Pledge: to promise solemnly.¹

Allegiance: devotion or loyalty to a person, group or cause.²

Republic: a state in which the supreme power rests in the body of citizens entitled to vote and is exercised by representatives chosen directly or indirectly by them.³ 

Indivisible: not divisible; not separable into parts; incapable of being divided.⁴

Liberty: freedom from arbitrary or despotic control. Power of Choice.⁵  

Justice: the administration of law, especially the establishment or determination of rights according to the rules of law or equity.⁶ 

All: Everybody, Everything.⁷

Most of us have probably rarely considered the possibility of losing the liberties we’ve been so fortunate to have in the United States of America.  

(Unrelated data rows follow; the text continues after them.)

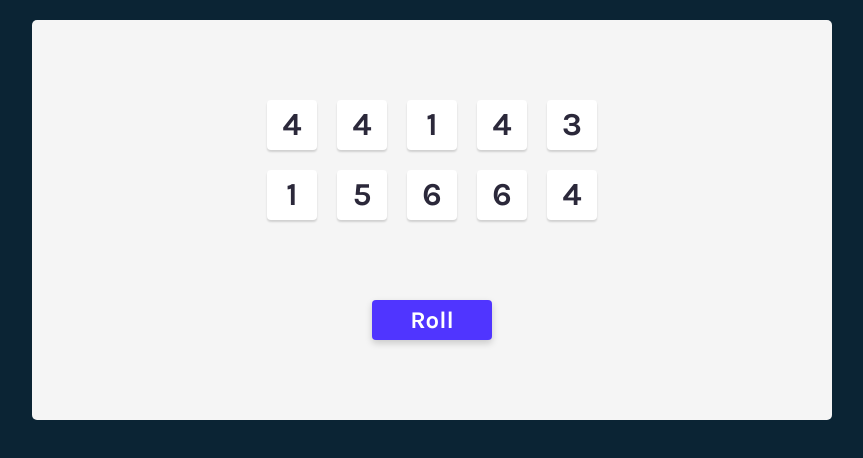
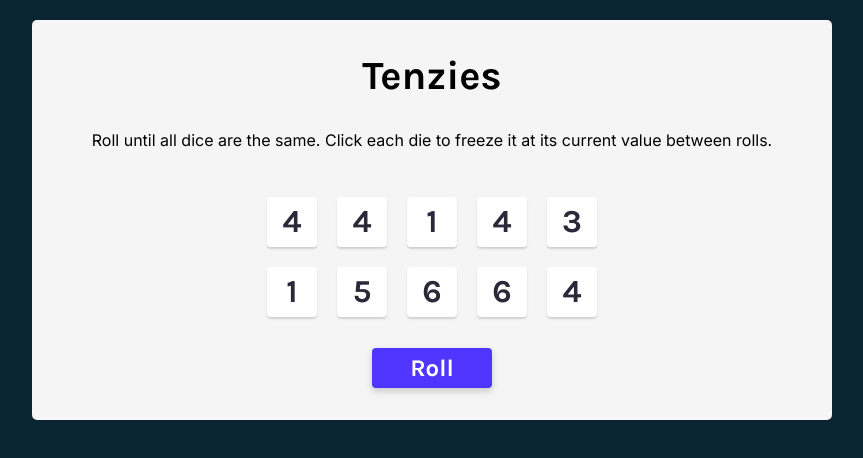
Before and after one commit to BigPugLabs/tsenzies, a React (Vite) app: page / in a window 1280 px wide. Shown: the top 458 px of the page, without its empty margins (208-1071 px from the left). Built offline with nearby package versions, Linux system fonts and the light colour scheme.

Commit message:
add instructions

```diff
--- a/src/App.tsx
+++ b/src/App.tsx
@@ -1,5 +1,5 @@
 import { nanoid } from "nanoid"
-import { useState } from "react"
+import { useEffect, useState } from "react"
 import Die from "./components/Die"
 
 function App() {
@@ -16,6 +16,21 @@ function App() {
     const [dice, setDice] = useState(genDice)
     const diceElems = dice.map(die => <Die key={die.id} {...die} />)
 
+    const [tsenzies, setTsenzies] = useState(false)
+
+    useEffect(() => {
+        //console.log("diceState changed")
+
+        if (dice.every(({ isHeld, value }) => isHeld && value == dice[0].value)) {
+            setTsenzies(true)
+            console.log("you win")
+        }
+
+        return () => {
+            //
+        }
+    }, [dice])
+
     function roll(): void {
         setDice(dice => dice.map(die => (die.isHeld ? die : { ...die, value: Math.ceil(Math.random() * 6) })))
     }
@@ -26,6 +41,8 @@ function App() {
 
     return (
         <main>
+            <h1 className="title">Tenzies</h1>
+            <p className="instructions">Roll until all dice are the same. Click each die to freeze it at its current value between rolls.</p>
             <div className="die--tray">
                 {diceElems}
             </div>
--- a/src/index.css
+++ b/src/index.css
@@ -6,6 +6,7 @@ body {
     background-color: #0B2434;
     margin: 0;
     padding: 20px;
+    font-family: 'Karla', sans-serif;
 }
 
 main {
@@ -15,9 +16,11 @@ main {
     display: flex;
     flex-direction: column;
     height: 400px;
-    justify-content: space-evenly;
+    justify-content: space-around;
+    padding: 1rem;
     margin: 0px auto;
     max-width: 800px;
+    min-width: 360px;
 }
 
 .die--tray {
@@ -38,7 +41,9 @@ main {
 
 .die--tray h2 {
     color: #2B283A;
-    font: 700 2rem/50px 'Karla', sans-serif;
+    font-size: 2rem;
+    font-weight: 700;
+    line-height: 50px;
     margin: 0;
     text-align: center;
 }
@@ -62,3 +67,15 @@ main {
 .roll:active {
     box-shadow: inset 5px 5px 10px -3px rgba(0, 0, 0, 0.7);
 }
+
+.instructions {
+    font-family: 'Inter', sans-serif;
+    font-weight: 400;
+    margin-top: 0;
+    text-align: center;
+}
+
+.title {
+    font-size: 40px;
+    margin: 0;
+}
```
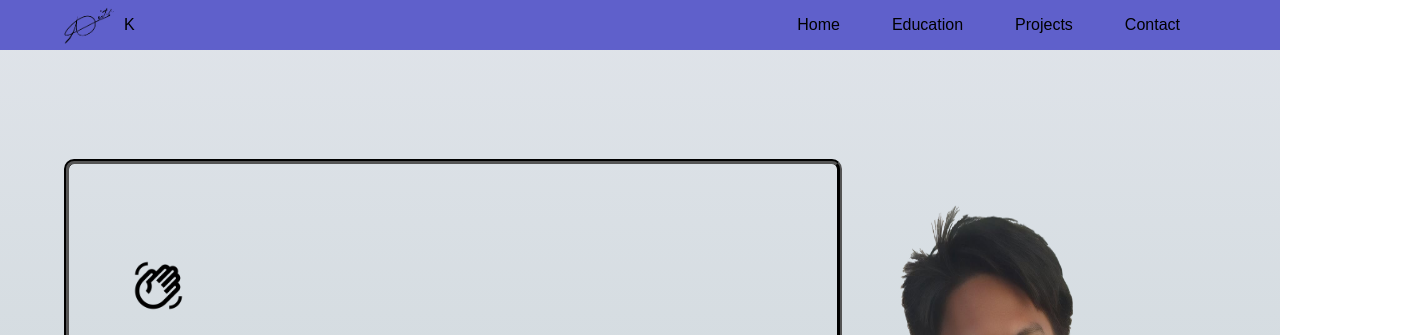
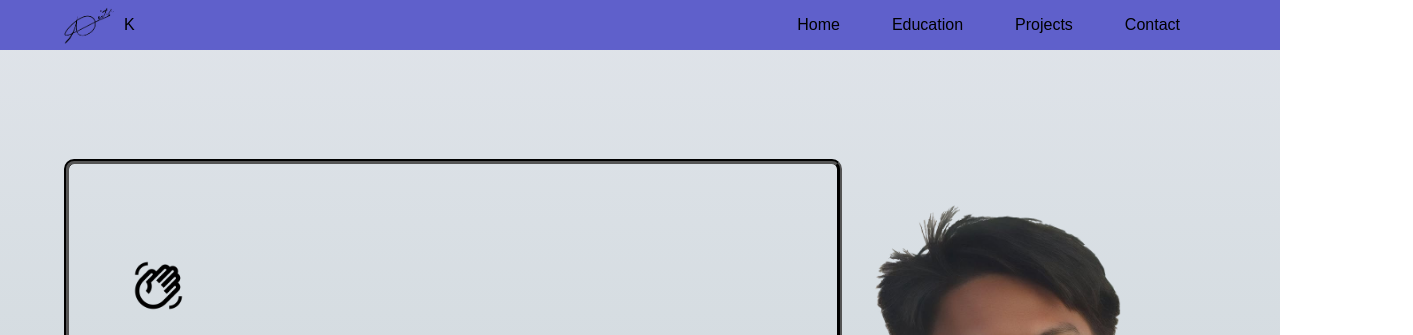
Before and after one commit to NEOWISEComet/PeronalProfileResume, a plain HTML site: page index.html in a window 1280 px wide. Shown: the top 335 px of the page, 1413 px wide, since content can reach past the window. Drawn offline with Linux system fonts and the light colour scheme.

Commit message:
img set to auto

```diff
--- a/style.css
+++ b/style.css
@@ -270,6 +270,9 @@ html::-webkit-scrollbar, body::-webkit-scrollbar {
 
 .homeContentDiv{
     width: 50%;
+}
+#homeImage img{
+    width: auto
 }
 
 .profilePic {
```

If we truly pledge this allegiance (promise to be loyal to the cause), we need to be highly aware of decisions and events happening in our own country and around the world so as to prevent the slow encroachment and violation of our human rights and liberties.

We can begin by knowing our 30 Universal Human Rights and make sure others know them as well.

Freedom is not free. It comes with responsibility.  The Universal Declaration of Human Rights Article 21, Section 3 states: The will of the people shall be the basis of the authority of government. Our responsibility does not end with a vote. Another action you can take is to continuously use your voice effectively with your Congress people.

Know Your 30 Human Rights. Live the Pledge. The power is in you!

Post By:  Ellen Firestone

Where Does Peace Begin?

Where Does Peace Begin?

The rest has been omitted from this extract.